The signing of the preliminary agreement is not mandatory, so you could directly set an appointment to the Notary’s with the seller and sign the final deed of sale. This could make the purchase faster and cheaper but it increases exponentially the risks that something may go wrong.


The final deed of sale


If everything is in order, as it happens most of the times, you’ll agree a date where to sign the final deed of sale with the Notary Public who is in charge to draft the deed, to verify the documents related to the real estate property and to register the deed.

With the mutual signing of the final deed, the ownership of the real property will be transferred, the agreement will be registered in the public real estate register, and the keys of the real estate will be given to you. If you need, you can appoint someone that will purchase the real estate in your name and on your behalf.

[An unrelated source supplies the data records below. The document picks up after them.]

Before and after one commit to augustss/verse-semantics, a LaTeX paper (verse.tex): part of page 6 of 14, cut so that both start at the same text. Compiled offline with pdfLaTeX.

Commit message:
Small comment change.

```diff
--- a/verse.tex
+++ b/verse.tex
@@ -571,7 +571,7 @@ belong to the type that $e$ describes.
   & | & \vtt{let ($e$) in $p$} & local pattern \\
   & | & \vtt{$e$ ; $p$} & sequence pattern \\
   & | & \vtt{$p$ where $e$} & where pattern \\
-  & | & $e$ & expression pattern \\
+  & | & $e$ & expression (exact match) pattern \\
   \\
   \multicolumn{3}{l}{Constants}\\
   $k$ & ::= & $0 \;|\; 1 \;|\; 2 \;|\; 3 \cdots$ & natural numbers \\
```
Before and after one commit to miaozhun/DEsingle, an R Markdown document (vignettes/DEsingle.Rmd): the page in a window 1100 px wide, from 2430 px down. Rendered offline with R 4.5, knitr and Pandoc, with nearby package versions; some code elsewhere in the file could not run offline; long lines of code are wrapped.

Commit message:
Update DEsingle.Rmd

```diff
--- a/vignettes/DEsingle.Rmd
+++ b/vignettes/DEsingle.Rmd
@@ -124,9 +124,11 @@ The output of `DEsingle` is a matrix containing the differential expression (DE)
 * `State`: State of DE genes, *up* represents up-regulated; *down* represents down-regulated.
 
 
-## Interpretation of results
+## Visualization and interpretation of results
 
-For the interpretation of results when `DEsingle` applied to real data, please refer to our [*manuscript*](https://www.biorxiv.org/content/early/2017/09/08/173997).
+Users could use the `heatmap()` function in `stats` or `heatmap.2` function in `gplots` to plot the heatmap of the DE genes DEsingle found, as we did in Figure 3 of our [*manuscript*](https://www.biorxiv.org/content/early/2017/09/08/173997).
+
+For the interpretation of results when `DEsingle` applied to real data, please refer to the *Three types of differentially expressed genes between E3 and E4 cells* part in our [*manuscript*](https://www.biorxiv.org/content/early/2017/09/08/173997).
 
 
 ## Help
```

In this case, a notarised power of attorney will be needed.

If you don’t know the Italian language, the final deed shall be necessarily translated into English or in another language you declare to understand.

With the final deed of sale, you’ll have to pay the balance and the deed shall indicate both the mediator and seller’s means of payment. On the same day, if requested, the loan will be released and the money will be transferred to the seller.

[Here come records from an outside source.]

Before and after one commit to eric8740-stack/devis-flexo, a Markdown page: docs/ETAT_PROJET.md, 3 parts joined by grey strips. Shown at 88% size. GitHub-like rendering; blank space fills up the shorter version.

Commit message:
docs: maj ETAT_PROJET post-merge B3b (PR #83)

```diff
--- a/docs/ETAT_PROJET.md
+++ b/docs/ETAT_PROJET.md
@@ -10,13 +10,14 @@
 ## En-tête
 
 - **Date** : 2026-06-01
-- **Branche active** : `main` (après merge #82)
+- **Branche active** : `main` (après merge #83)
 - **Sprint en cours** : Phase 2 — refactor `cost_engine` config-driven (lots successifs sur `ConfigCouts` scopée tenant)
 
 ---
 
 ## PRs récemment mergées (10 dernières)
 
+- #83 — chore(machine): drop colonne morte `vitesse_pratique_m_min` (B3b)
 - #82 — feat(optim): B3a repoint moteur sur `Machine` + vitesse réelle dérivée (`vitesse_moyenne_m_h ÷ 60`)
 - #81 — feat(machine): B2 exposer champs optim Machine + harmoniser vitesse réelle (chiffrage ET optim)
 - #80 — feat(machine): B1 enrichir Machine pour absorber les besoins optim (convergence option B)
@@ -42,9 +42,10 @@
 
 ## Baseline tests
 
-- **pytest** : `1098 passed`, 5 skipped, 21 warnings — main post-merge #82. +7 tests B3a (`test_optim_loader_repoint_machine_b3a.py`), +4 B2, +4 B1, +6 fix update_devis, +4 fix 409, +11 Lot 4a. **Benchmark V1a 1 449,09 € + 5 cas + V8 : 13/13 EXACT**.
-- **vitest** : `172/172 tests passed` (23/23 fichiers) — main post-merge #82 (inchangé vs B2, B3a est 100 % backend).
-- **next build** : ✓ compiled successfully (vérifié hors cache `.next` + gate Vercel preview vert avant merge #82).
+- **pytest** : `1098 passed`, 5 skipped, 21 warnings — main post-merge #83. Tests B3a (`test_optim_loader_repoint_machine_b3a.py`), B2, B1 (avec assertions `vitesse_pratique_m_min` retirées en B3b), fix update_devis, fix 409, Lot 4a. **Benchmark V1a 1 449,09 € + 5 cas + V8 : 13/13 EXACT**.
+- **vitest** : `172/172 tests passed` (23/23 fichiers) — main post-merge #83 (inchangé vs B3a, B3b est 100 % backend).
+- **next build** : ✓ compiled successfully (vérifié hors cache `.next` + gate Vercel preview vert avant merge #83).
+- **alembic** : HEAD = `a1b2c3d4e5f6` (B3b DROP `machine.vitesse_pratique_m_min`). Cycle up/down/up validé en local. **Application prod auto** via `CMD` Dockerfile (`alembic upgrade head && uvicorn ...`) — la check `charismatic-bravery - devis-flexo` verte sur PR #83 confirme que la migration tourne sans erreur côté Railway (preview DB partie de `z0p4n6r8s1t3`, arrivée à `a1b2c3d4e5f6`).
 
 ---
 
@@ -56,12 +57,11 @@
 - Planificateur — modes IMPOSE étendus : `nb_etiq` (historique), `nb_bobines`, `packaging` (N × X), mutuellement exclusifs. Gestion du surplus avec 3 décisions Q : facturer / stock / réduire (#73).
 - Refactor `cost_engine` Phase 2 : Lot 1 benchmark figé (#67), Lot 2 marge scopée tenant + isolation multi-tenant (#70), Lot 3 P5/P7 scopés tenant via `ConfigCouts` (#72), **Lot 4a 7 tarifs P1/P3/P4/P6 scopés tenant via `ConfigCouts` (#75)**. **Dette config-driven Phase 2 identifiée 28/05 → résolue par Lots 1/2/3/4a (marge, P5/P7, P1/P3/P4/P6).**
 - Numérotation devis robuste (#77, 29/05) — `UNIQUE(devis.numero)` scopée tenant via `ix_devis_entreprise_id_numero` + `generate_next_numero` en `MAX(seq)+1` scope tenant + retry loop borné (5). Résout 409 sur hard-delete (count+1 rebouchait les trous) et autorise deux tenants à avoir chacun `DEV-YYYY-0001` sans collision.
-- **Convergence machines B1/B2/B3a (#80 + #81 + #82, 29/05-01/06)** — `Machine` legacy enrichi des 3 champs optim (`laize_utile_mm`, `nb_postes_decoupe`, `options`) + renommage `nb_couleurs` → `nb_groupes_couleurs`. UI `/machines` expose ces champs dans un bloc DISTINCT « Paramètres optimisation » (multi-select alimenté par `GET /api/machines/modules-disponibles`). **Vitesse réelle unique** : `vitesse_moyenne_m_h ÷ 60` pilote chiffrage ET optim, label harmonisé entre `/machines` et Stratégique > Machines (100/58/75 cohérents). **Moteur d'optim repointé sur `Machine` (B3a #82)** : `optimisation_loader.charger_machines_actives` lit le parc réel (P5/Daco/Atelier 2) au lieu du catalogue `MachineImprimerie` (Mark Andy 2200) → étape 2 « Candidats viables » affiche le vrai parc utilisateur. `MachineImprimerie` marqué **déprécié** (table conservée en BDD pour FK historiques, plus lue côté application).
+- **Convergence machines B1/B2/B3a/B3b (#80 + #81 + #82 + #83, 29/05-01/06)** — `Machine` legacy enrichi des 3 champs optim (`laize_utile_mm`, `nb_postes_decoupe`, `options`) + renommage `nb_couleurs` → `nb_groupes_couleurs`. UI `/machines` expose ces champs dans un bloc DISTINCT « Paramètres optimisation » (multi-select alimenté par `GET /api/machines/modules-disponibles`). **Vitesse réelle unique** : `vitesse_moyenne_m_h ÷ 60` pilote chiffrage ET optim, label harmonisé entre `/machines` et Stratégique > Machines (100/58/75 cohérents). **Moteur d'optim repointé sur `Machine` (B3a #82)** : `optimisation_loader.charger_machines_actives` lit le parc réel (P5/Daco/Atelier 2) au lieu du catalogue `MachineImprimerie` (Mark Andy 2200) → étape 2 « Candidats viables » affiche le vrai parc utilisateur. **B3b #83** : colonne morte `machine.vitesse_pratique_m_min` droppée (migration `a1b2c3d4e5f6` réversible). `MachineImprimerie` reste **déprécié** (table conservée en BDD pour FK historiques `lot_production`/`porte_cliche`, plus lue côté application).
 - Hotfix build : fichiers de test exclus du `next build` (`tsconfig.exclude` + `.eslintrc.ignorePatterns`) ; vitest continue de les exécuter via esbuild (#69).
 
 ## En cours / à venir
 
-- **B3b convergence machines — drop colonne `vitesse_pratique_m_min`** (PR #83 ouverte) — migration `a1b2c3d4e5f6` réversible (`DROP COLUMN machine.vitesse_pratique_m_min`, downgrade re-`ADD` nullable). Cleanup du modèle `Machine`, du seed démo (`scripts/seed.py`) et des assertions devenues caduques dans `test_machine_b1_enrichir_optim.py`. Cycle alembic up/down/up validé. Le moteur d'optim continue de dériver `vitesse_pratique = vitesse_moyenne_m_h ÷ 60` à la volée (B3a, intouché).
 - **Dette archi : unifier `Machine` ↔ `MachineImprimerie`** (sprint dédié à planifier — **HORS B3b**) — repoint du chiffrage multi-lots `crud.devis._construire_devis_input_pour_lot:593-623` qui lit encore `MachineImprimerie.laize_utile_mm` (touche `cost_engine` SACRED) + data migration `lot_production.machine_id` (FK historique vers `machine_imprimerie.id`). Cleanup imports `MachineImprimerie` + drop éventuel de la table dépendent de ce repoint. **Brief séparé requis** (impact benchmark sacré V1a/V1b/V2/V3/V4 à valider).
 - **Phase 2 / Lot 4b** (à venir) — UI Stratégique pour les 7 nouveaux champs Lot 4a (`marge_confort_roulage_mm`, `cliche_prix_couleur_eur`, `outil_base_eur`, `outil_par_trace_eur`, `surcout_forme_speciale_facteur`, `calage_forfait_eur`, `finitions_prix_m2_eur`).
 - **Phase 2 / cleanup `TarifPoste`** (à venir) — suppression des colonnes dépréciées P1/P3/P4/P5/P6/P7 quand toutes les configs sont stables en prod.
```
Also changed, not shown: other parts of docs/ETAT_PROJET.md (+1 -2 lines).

Mediator: if you signed the preliminary agreement through a mediator, you’ll pay him/her an amount between 2% plus VAT and 5% plus VAT of the price agreed.

Register Tax: an amount equivalent to 9% of the real estate value, which can be calculated either on the value established by the revenue agency or on the price that you agreed.

Let’s say you are going to buy a real estate for residential use. The revenue agency sets a market value for every real estate in order to calculate its tax cost. This value may be equal or may differ from the price that you agreed. In this last case, we suggest that you opt for paying taxes in relation to the amount settled by the revenue agency, to avoid paying more taxes in the future.

You can pay 2% instead of 9% of the register tax if you decide to ask for the “prima casa” (first house) tax relief. If you do so, you have to establish your residing address at the real estate you purchased within 18 months from the purchase.

Mortgage Tax: you’ll also have to pay the mortgage tax and the cadastral tax respectively for € 50,00 each.

If you are buying the real estate from a construction company within 5 years from the building’s completion, you’ll pay 22% VAT if you are buying a luxury estate, or 10% VAT in any other case. You’ll pay 4% VAT if you buy a non-luxury estate and you ask for the “prima casa” tax relief. If it’s a luxury estate, you’ll pay the register tax, the mortgage tax and the cadastral tax for € 200,00 each. In any other case, they’ll be € 50,00 each.

You’ll also have to pay the Notary Public’s fees and, eventually, the translation fees.




The entire purchasing process can take from 2 to 10 months depending on the complexity of the negotiation and the amount of interventions needed.

It’s better to decide in advance if you want to buy a real estate for investment purposes or for living, because in this case the selection process shall be driven by other criteria besides your liking. Properties that are part of huge condominiums shall be avoided in any case, due to their uncomfortable living conditions (on average) and high maintenance and administration costs.

As a general rule, it is better to know beforehand any possible issues (i.e. the real estate compliance with the law) from the beginning, since this is possibly the heaviest task.

It is fundamental to be assisted by a professional throughout the entire process, so you won’t have any nasty surprises and you will get through this high bureaucracy process easily.

The main advantage of this high bureaucracy process lies in the fact that after the purchase, it’s pretty sure you won’t have any trouble of any kind related to the property ownership and to the purchase taxation. Also, consider that once the preliminary agreement is signed, there’ll be fewer possibilities that the deal won’t take place.